**Prompt**
The expected output is each line below containing "index", copied in full.

##### Given data

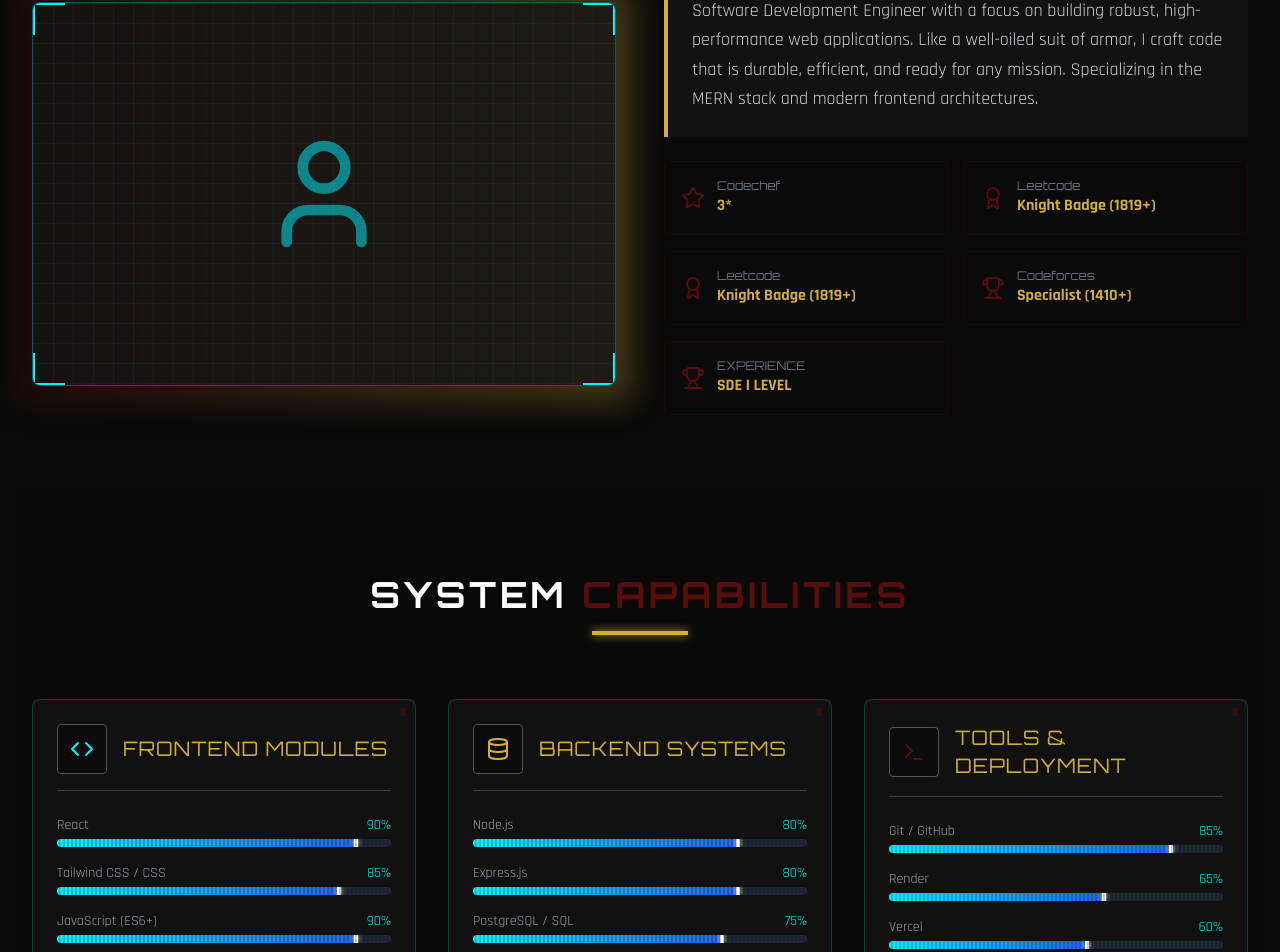
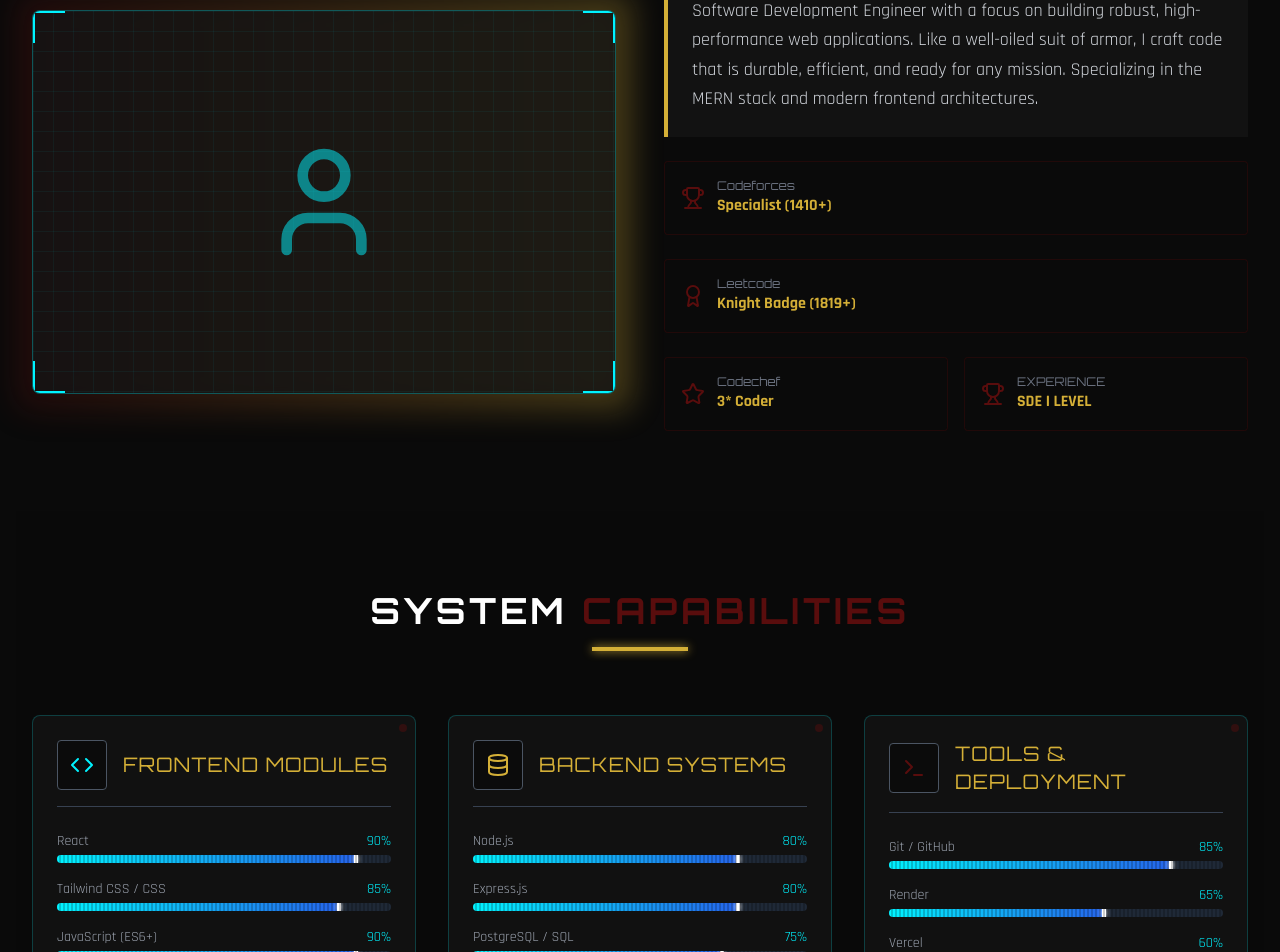
Before and after one commit to Sukhdevvinay/Portfolio, a React (Create React App) app: page / in a window 1280 px wide. Shown: the part 1052-2004 px from the top of the page. Built offline with nearby package versions, Linux system fonts and the light colour scheme.

Commit message:
Refactor About component structure and content

```diff
--- a/src/Components/About.js
+++ b/src/Components/About.js
@@ -58,20 +58,11 @@ const About = () => {
                 Specializing in the MERN stack and modern frontend architectures.
               </p>
             </div>
-
-            <div className="grid grid-cols-1 md:grid-cols-2 gap-4">
-              <div className="flex items-center gap-3 bg-iron-dark/50 p-4 border border-iron-red/30 rounded">
-                <Star className="text-iron-red" />
+          <div className="flex items-center gap-3 bg-iron-dark/50 p-4 border border-iron-red/30 rounded">
+                <Trophy className="text-iron-red" />
                 <div>
-                  <div className="text-xs font-hud text-gray-500">Codechef</div>
-                  <div className="text-iron-gold font-bold">3*</div>
-                </div>
-              </div>
-              <div className="flex items-center gap-3 bg-iron-dark/50 p-4 border border-iron-red/30 rounded">
-                <Award  className="text-iron-red" />
-                <div>
-                  <div className="text-xs font-hud text-gray-500">Leetcode</div>
-                  <div className="text-iron-gold font-bold">Knight Badge (1819+) </div>
+                  <div className="text-xs font-hud text-gray-500">Codeforces</div>
+                  <div className="text-iron-gold font-bold">Specialist (1410+) </div>
                 </div>
               </div>
 
@@ -83,13 +74,17 @@ const About = () => {
                 </div>
               </div>
 
+            <div className="grid grid-cols-1 md:grid-cols-2 gap-4">
               <div className="flex items-center gap-3 bg-iron-dark/50 p-4 border border-iron-red/30 rounded">
-                <Trophy className="text-iron-red" />
+                <Star className="text-iron-red" />
                 <div>
-                  <div className="text-xs font-hud text-gray-500">Codeforces</div>
-                  <div className="text-iron-gold font-bold">Specialist (1410+) </div>
+                  <div className="text-xs font-hud text-gray-500">Codechef</div>
+                  <div className="text-iron-gold font-bold">3* Coder</div>
                 </div>
               </div>
+
+
+
 
               <div className="flex items-center gap-3 bg-iron-dark/50 p-4 border border-iron-red/30 rounded">
                 <Trophy className="text-iron-red" />
```
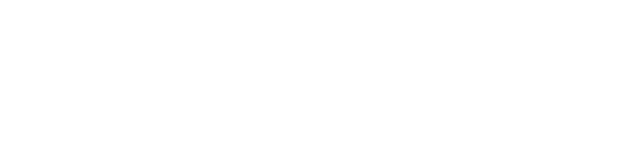
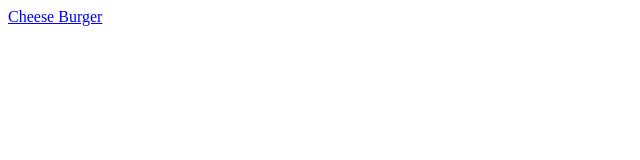
Before and after one commit to MalikHack007/Odin-Recipes, a plain HTML site: page index.html in a window 1280 px wide. Shown: the whole page, without its empty margins (0-640 px from the left). Drawn offline with Linux system fonts and the light colour scheme.

Commit message:
linking the index to cheeseburger recipe page

```diff
--- a/index.html
+++ b/index.html
@@ -6,5 +6,6 @@
     </head>
 
     <body>
+        <a href="recipes/cheeseburger.html">Cheese Burger</a>
     </body>
 </html>
```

##########

**Your solution**
Before and after one commit to MalikHack007/Odin-Recipes, a plain HTML site: page index.html in a window 1280 px wide. Shown: the whole page, without its empty margins (0-640 px from the left). Drawn offline with Linux system fonts and the light colour scheme.
linking the index to cheeseburger recipe page
--- a/index.html
+++ b/index.html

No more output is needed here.